The Diavolo have put on display a wide array of skills during this process, such as character, quality and, most importantly, resilience.

When the referee blew the half-time whistle, with the Gialloblu 2-0 up, many may have thought that a turnaround would be an impossible task, especially for a side that had several key pieces missing in Mike Maignan, Theo Hernandez, and Brahim Diaz.

PIOLI’S TACTICAL TWEAKS CHANGED THE GAME FOR AC MILAN


From the opening minutes, it became evident that Verona’s gameplan was essentially based on aggression and quick ball recovery, before trying to break through the hosts’ defence with sudden vertical passes.

The visitors’ 3-4-2-1 system seemed to give them an edge in that respect, as Frank Kessie and Ismael Bennacer struggled to limit and keep track of their counterparts, as the duo behind Verona’s lone striker, consisting of Gianluca Caprari and Antonin Barak, was constantly supported by Ivan Ilic and Miguel Veloso, which allowed the Gialloblu to outnumber their opponents in a crucial area of the pitch.

Stefano Pioli must have taken such issues into consideration when he decided to replace Daniel Maldini with Rade Krunic during the break, bringing another man closer to the heart of the play.

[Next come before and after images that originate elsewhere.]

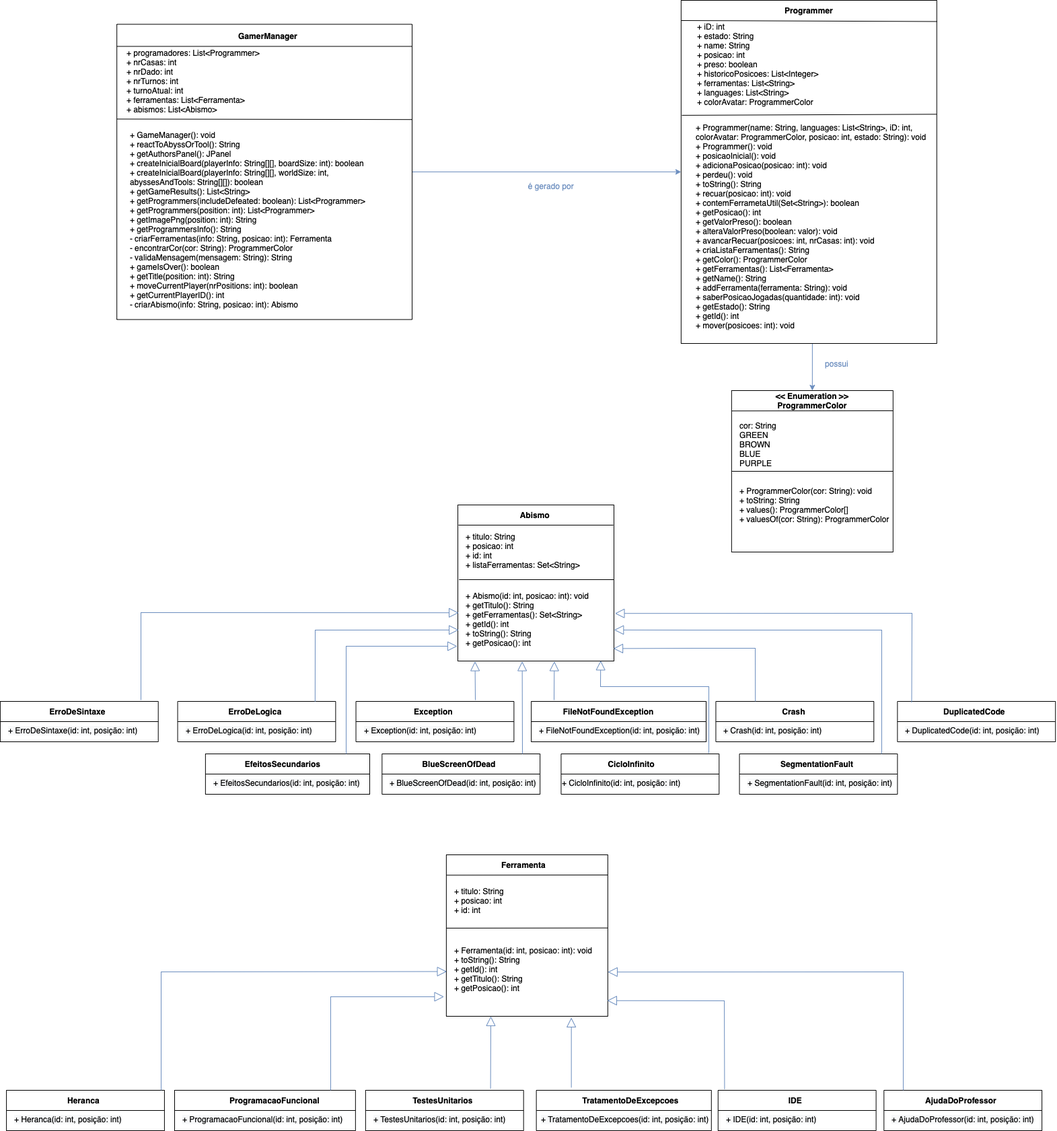
Earlier version of the draw.io export diagrama.png (tiagoagueda240/O-Grande-Jogo-do-DEISI). Source tidied: cells renumbered, new cells last; positions are measured from the earlier drawing's top-left corner, leaving out a move shared by most shapes.
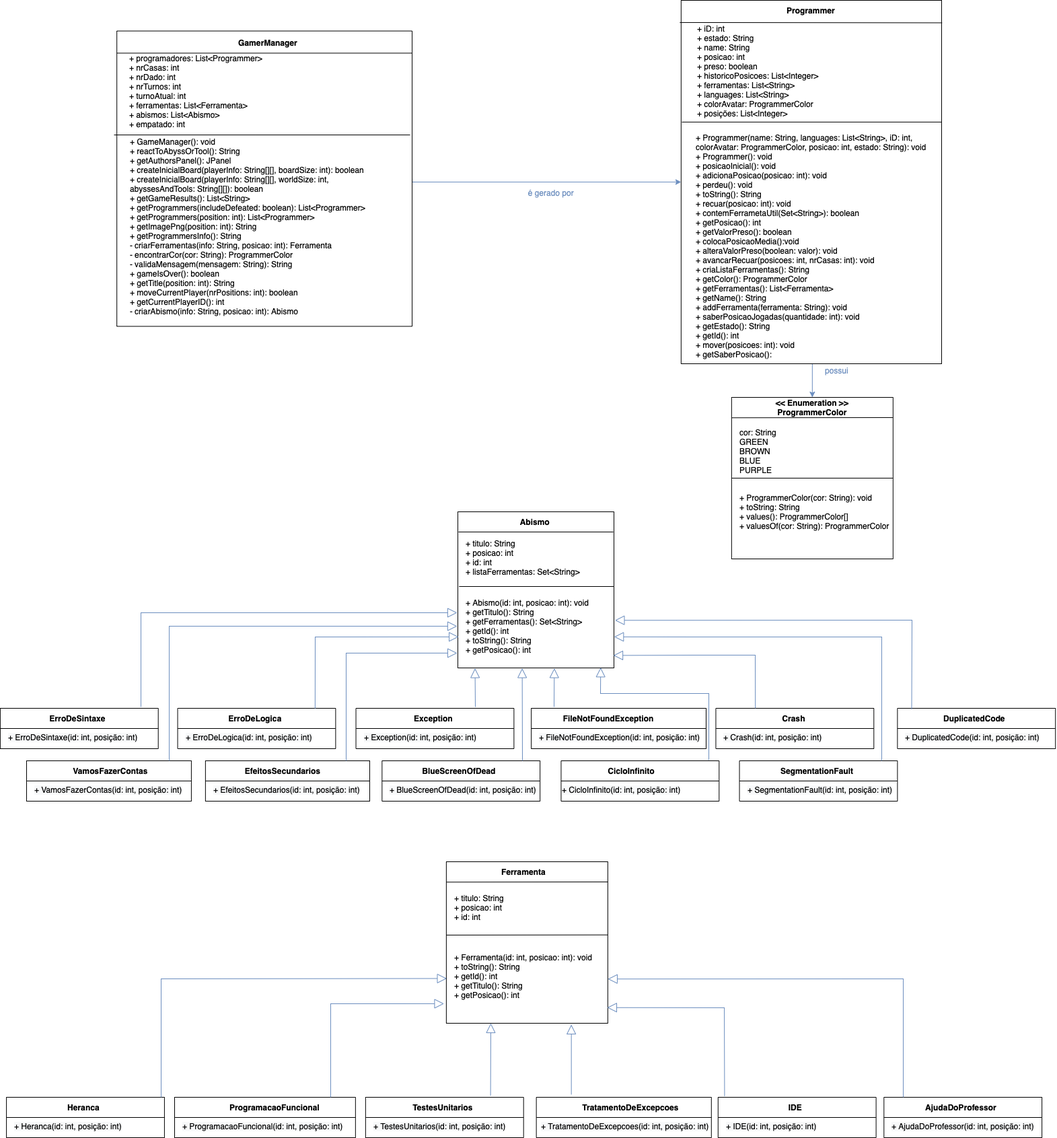
Later version of the same file.

Change to the diagram source:
```diff
@@ -11,33 +11,38 @@
       </mxGeometry>
     </mxCell>
     <mxCell id="3" style="rounded=0;whiteSpace=wrap;html=1;" parent="1" vertex="1">
-      <mxGeometry x="1011.8" width="380" height="510" as="geometry" />
+      <mxGeometry x="1011.8" y="-10" width="387.2" height="540" as="geometry" />
     </mxCell>
     <mxCell id="4" style="edgeStyle=orthogonalEdgeStyle;rounded=0;jettySize=auto;html=1;exitX=1;exitY=0.5;exitDx=0;exitDy=0;entryX=0;entryY=0.5;entryDx=0;entryDy=0;strokeColor=#6C8EBF;" parent="1" edge="1" source="5" target="3">
-      <mxGeometry relative="1" as="geometry" />
+      <mxGeometry relative="1" as="geometry">
+        <Array as="points">
+          <mxPoint x="612" y="260" />
+        </Array>
+      </mxGeometry>
     </mxCell>
     <mxCell id="5" style="whiteSpace=wrap;html=1;" parent="1" vertex="1">
       <mxGeometry x="173.2" y="35.6" width="438.9" height="438.9" as="geometry" />
     </mxCell>
     <mxCell id="6" value="&lt;b&gt;Programmer&lt;/b&gt;" style="text;html=1;strokeColor=none;fillColor=none;align=center;verticalAlign=middle;whiteSpace=wrap;rounded=0;" parent="1" vertex="1">
-      <mxGeometry x="1146.8" width="110" height="30" as="geometry" />
+      <mxGeometry x="1150.4" y="-10" width="110" height="30" as="geometry" />
     </mxCell>
     <mxCell id="7" value="&lt;b&gt;GamerManager&lt;/b&gt;" style="text;html=1;strokeColor=none;fillColor=none;align=center;verticalAlign=middle;whiteSpace=wrap;rounded=0;" parent="1" vertex="1">
       <mxGeometry x="343.2" y="35.6" width="110" height="34.4" as="geometry" />
     </mxCell>
-    <mxCell id="8" value="+ iD: int&lt;br&gt;+ estado: String&lt;br&gt;+ name: String&lt;br&gt;+ posicao: int&lt;br&gt;+ preso: boolean&lt;br&gt;+ historicoPosicoes: List&amp;lt;Integer&amp;gt;&lt;br&gt;+ ferramentas: List&amp;lt;String&amp;gt;&lt;br&gt;+ languages: List&amp;lt;String&amp;gt;&lt;br&gt;+ colorAvatar: ProgrammerColor" style="text;html=1;strokeColor=none;fillColor=none;align=left;verticalAlign=middle;whiteSpace=wrap;rounded=0;" parent="1" vertex="1">
+    <mxCell id="8" value="+ iD: int&lt;br&gt;+ estado: String&lt;br&gt;+ name: String&lt;br&gt;+ posicao: int&lt;br&gt;+ preso: boolean&lt;br&gt;+ historicoPosicoes: List&amp;lt;Integer&amp;gt;&lt;br&gt;+ ferramentas: List&amp;lt;String&amp;gt;&lt;br&gt;+ languages: List&amp;lt;String&amp;gt;&lt;br&gt;+ colorAvatar: ProgrammerColor&lt;br&gt;+ posições: List&amp;lt;Integer&amp;gt;" style="text;html=1;strokeColor=none;fillColor=none;align=left;verticalAlign=middle;whiteSpace=wrap;rounded=0;" parent="1" vertex="1">
       <mxGeometry x="1033.5" y="50" width="260" height="90" as="geometry" />
     </mxCell>
-    <mxCell id="9" value="+ Programmer(name: String, languages: List&amp;lt;String&amp;gt;, iD: int, colorAvatar: ProgrammerColor, posicao: int, estado: String): void&lt;br&gt;+ Programmer(): void&lt;br&gt;+ posicaoInicial(): void&lt;br&gt;+ adicionaPosicao(posicao: int): void&lt;br&gt;+ perdeu(): void&lt;br&gt;+ toString(): String&lt;br&gt;+ recuar(posicao: int): void&lt;br&gt;+ contemFerrametaUtil(Set&amp;lt;String&amp;gt;): boolean&lt;br&gt;+ getPosicao(): int&lt;br&gt;+ getValorPreso(): boolean&lt;br&gt;+ alteraValorPreso(boolean: valor): void&lt;br&gt;+ avancarRecuar(posicoes: int, nrCasas: int): void&lt;br&gt;+ criaListaFerramentas(): String&lt;br&gt;+ getColor(): ProgrammerColor&lt;br&gt;+ getFerramentas(): List&amp;lt;Ferramenta&amp;gt;&lt;br&gt;+ getName(): String&lt;br&gt;+ addFerramenta(ferramenta: String): void&lt;br&gt;+ saberPosicaoJogadas(quantidade: int): void&lt;br&gt;+ getEstado(): String&lt;br&gt;+ getId(): int&lt;br&gt;+ mover(posicoes: int): void" style="text;html=1;strokeColor=none;fillColor=none;align=left;verticalAlign=middle;whiteSpace=wrap;rounded=0;" parent="1" vertex="1">
-      <mxGeometry x="1031.8" y="281" width="350" height="109" as="geometry" />
+    <mxCell id="9" value="+ Programmer(name: String, languages: List&amp;lt;String&amp;gt;, iD: int, colorAvatar: ProgrammerColor, posicao: int, estado: String): void&lt;br&gt;+ Programmer(): void&lt;br&gt;+ posicaoInicial(): void&lt;br&gt;+ adicionaPosicao(posicao: int): void&lt;br&gt;+ perdeu(): void&lt;br&gt;+ toString(): String&lt;br&gt;+ recuar(posicao: int): void&lt;br&gt;+ contemFerrametaUtil(Set&amp;lt;String&amp;gt;): boolean&lt;br&gt;+ getPosicao(): int&lt;br&gt;+ getValorPreso(): boolean&lt;br&gt;+ colocaPosicaoMedia():void&lt;br&gt;+ alteraValorPreso(boolean: valor): void&lt;br&gt;+ avancarRecuar(posicoes: int, nrCasas: int): void&lt;br&gt;+ criaListaFerramentas(): String&lt;br&gt;+ getColor(): ProgrammerColor&lt;br&gt;+ getFerramentas(): List&amp;lt;Ferramenta&amp;gt;&lt;br&gt;+ getName(): String&lt;br&gt;+ addFerramenta(ferramenta: String): void&lt;br&gt;+ saberPosicaoJogadas(quantidade: int): void&lt;br&gt;+ getEstado(): String&lt;br&gt;+ getId(): int&lt;br&gt;+ mover(posicoes: int): void&lt;br&gt;+ getSaberPosicao():" style="text;html=1;strokeColor=none;fillColor=none;align=left;verticalAlign=middle;whiteSpace=wrap;rounded=0;" parent="1" vertex="1">
+      <mxGeometry x="1031.8" y="300" width="350" height="109" as="geometry" />
     </mxCell>
-    <mxCell id="10" style="endArrow=none;html=1;rounded=0;entryX=0.999;entryY=0.332;entryDx=0;entryDy=0;entryPerimeter=0;" parent="1" edge="1" target="3">
+    <mxCell id="10" style="endArrow=none;html=1;rounded=0;" parent="1" edge="1">
       <mxGeometry relative="1" as="geometry">
         <mxPoint x="1013" y="170.9" as="sourcePoint" />
+        <mxPoint x="1399" y="171" as="targetPoint" />
       </mxGeometry>
     </mxCell>
-    <mxCell id="11" value="+ programadores: List&amp;lt;Programmer&amp;gt;&lt;br&gt;+ nrCasas: int&lt;br&gt;+ nrDado: int&lt;br&gt;+ nrTurnos: int&lt;br&gt;+ turnoAtual: int&lt;br&gt;+ ferramentas: List&amp;lt;Ferramenta&amp;gt;&lt;br&gt;+ abismos: List&amp;lt;Abismo&amp;gt;" style="text;html=1;strokeColor=none;fillColor=none;align=left;verticalAlign=middle;whiteSpace=wrap;rounded=0;" parent="1" vertex="1">
-      <mxGeometry x="186.5" y="74.6" width="260" height="90" as="geometry" />
+    <mxCell id="11" value="+ programadores: List&amp;lt;Programmer&amp;gt;&lt;br&gt;+ nrCasas: int&lt;br&gt;+ nrDado: int&lt;br&gt;+ nrTurnos: int&lt;br&gt;+ turnoAtual: int&lt;br&gt;+ ferramentas: List&amp;lt;Ferramenta&amp;gt;&lt;br&gt;+ abismos: List&amp;lt;Abismo&amp;gt;&lt;br&gt;+ empatado: int" style="text;html=1;strokeColor=none;fillColor=none;align=left;verticalAlign=middle;whiteSpace=wrap;rounded=0;" parent="1" vertex="1">
+      <mxGeometry x="189.9" y="80" width="260" height="90" as="geometry" />
     </mxCell>
     <mxCell id="12" value="+ GameManager(): void&lt;br&gt;+ reactToAbyssOrTool(): String&lt;br&gt;+ getAuthorsPanel(): JPanel&lt;br&gt;+ createInicialBoard(playerInfo: String[][], boardSize: int): boolean&lt;br&gt;+ createInicialBoard(playerInfo: String[][], worldSize: int, abyssesAndTools: String[][]): boolean&lt;br&gt;+ getGameResults(): List&amp;lt;String&amp;gt;&lt;br&gt;+ getProgrammers(includeDefeated: boolean): List&amp;lt;Programmer&amp;gt;&lt;br&gt;+ getProgrammers(position: int): List&amp;lt;Programmer&amp;gt;&lt;br&gt;+ getImagePng(position: int): String&lt;br&gt;+ getProgrammersInfo(): String&lt;br&gt;- criarFerramentas(info: String, posicao: int): Ferramenta&lt;br&gt;- encontrarCor(cor: String): ProgrammerColor&lt;br&gt;- validaMensagem(mensagem: String): String&lt;br&gt;+ gameIsOver(): boolean&lt;br&gt;+ getTitle(position: int): String&lt;br&gt;+ moveCurrentPlayer(nrPositions: int): boolean&lt;br&gt;+ getCurrentPlayerID(): int&lt;br&gt;- criarAbismo(info: String, posicao: int): Abismo" style="text;html=1;strokeColor=none;fillColor=none;align=left;verticalAlign=middle;whiteSpace=wrap;rounded=0;" parent="1" vertex="1">
       <mxGeometry x="190.7" y="265.6" width="368.3" height="120" as="geometry" />
@@ -48,18 +53,20 @@
         <mxPoint x="612.1" y="68.6" as="targetPoint" />
       </mxGeometry>
     </mxCell>
-    <mxCell id="14" style="endArrow=none;html=1;rounded=0;entryX=1.001;entryY=0.323;entryDx=0;entryDy=0;entryPerimeter=0;" parent="1" edge="1" target="5">
+    <mxCell id="14" style="endArrow=none;html=1;rounded=0;" parent="1" edge="1">
       <mxGeometry relative="1" as="geometry">
-        <mxPoint x="173.2" y="176.4" as="sourcePoint" />
+        <mxPoint x="169" y="190" as="sourcePoint" />
+        <mxPoint x="609" y="190" as="targetPoint" />
+        <Array as="points">
+          <mxPoint x="379" y="190" />
+        </Array>
       </mxGeometry>
     </mxCell>
     <mxCell id="15" value="&lt;font color=&quot;#6c8ebf&quot;&gt;é gerado por&amp;nbsp;&lt;/font&gt;" style="text;html=1;align=center;verticalAlign=middle;strokeColor=none;fillColor=none;" parent="1" vertex="1">
       <mxGeometry x="774.5" y="265.6" width="90" height="20" as="geometry" />
     </mxCell>
-    <mxCell id="16" style="endArrow=none;html=1;rounded=0;entryX=1.002;entryY=0.062;entryDx=0;entryDy=0;entryPerimeter=0;" parent="1" edge="1" target="3">
-      <mxGeometry relative="1" as="geometry">
-        <mxPoint x="1011.8" y="30" as="sourcePoint" />
-      </mxGeometry>
+    <mxCell id="16" style="endArrow=none;html=1;rounded=0;entryX=1.002;entryY=0.062;entryDx=0;entryDy=0;entryPerimeter=0;exitX=-0.005;exitY=0.061;exitDx=0;exitDy=0;exitPerimeter=0;" parent="1" edge="1" source="3" target="3">
+      <mxGeometry relative="1" as="geometry" />
     </mxCell>
     <mxCell id="17" style="whiteSpace=wrap;html=1;" parent="1" vertex="1">
       <mxGeometry x="680" y="750" width="232" height="232" as="geometry" />
@@ -393,12 +400,13 @@
         </Array>
       </mxGeometry>
     </mxCell>
-    <mxCell id="106" style="endArrow=block;endFill=0;endSize=12;html=1;rounded=0;fillColor=#dae8fc;strokeColor=#6c8ebf;entryX=0.005;entryY=0.691;entryDx=0;entryDy=0;entryPerimeter=0;" parent="1" edge="1" target="17">
+    <mxCell id="106" style="endArrow=block;endFill=0;endSize=12;html=1;rounded=0;fillColor=#dae8fc;strokeColor=#6c8ebf;" parent="1" edge="1">
       <mxGeometry relative="1" as="geometry">
         <mxPoint x="209" y="1040" as="sourcePoint" />
+        <mxPoint x="679" y="900" as="targetPoint" />
         <Array as="points">
           <mxPoint x="209" y="980" />
-          <mxPoint x="209" y="910" />
+          <mxPoint x="209" y="900" />
         </Array>
       </mxGeometry>
     </mxCell>
@@ -464,5 +472,26 @@
         </Array>
       </mxGeometry>
     </mxCell>
+    <mxCell id="116" style="rounded=0;whiteSpace=wrap;html=1;" parent="1" vertex="1">
+      <mxGeometry x="39" y="1120" width="244.9" height="60" as="geometry" />
+    </mxCell>
+    <mxCell id="117" value="&lt;b&gt;VamosFazerContas&lt;/b&gt;" style="text;html=1;strokeColor=none;fillColor=none;align=center;verticalAlign=middle;whiteSpace=wrap;rounded=0;" parent="1" vertex="1">
+      <mxGeometry x="134.1" y="1120" width="60" height="30" as="geometry" />
+    </mxCell>
+    <mxCell id="118" style="endArrow=none;html=1;rounded=0;entryX=1;entryY=0.5;entryDx=0;entryDy=0;exitX=0;exitY=0.5;exitDx=0;exitDy=0;" parent="1" edge="1" source="116" target="116">
+      <mxGeometry relative="1" as="geometry" />
+    </mxCell>
+    <mxCell id="119" value="&lt;span style=&quot;color: rgb(0 , 0 , 0) ; font-family: &amp;#34;helvetica&amp;#34; ; font-size: 12px ; font-style: normal ; font-weight: normal ; letter-spacing: normal ; text-align: center ; text-indent: 0px ; text-transform: none ; word-spacing: 0px ; background-color: rgb(248 , 249 , 250) ; text-decoration: none ; display: inline ; float: none&quot;&gt;+ VamosFazerContas(id: int, posição: int)&lt;/span&gt;" style="text;whiteSpace=wrap;html=1;" parent="1" vertex="1">
+      <mxGeometry x="48.6" y="1150" width="224.9" height="30" as="geometry" />
+    </mxCell>
+    <mxCell id="120" style="endArrow=block;endFill=0;endSize=12;html=1;rounded=0;fillColor=#dae8fc;strokeColor=#6c8ebf;" parent="1" edge="1">
+      <mxGeometry relative="1" as="geometry">
+        <mxPoint x="251" y="1120" as="sourcePoint" />
+        <mxPoint x="679" y="920" as="targetPoint" />
+        <Array as="points">
+          <mxPoint x="251" y="920" />
+        </Array>
+      </mxGeometry>
+    </mxCell>
   </root>
 </mxGraphModel>
```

Bringing on a more defensive midfielder at a time when the Diavolo were 2-0 down could have proven to be a risky move, but ended up being one that was crucial in inspiring the turnaround while preventing Igor Tudor’s men from creating more havoc at the same time.

From then on, Milan gradually took control of the game, also taking advantage of the visitors’ demanding style of play, which led to the first signs of fatigue being shown.

While the Rossoneri coach deserves praise for the way he read the Verona game, he should focus on avoiding similar two-faced performances in the future.

In fact, comebacks require a great deal of mental energy and, sooner or later, Pioli’s side could face a mountain too high to climb if they repeat a similar wrong initial approach to the game.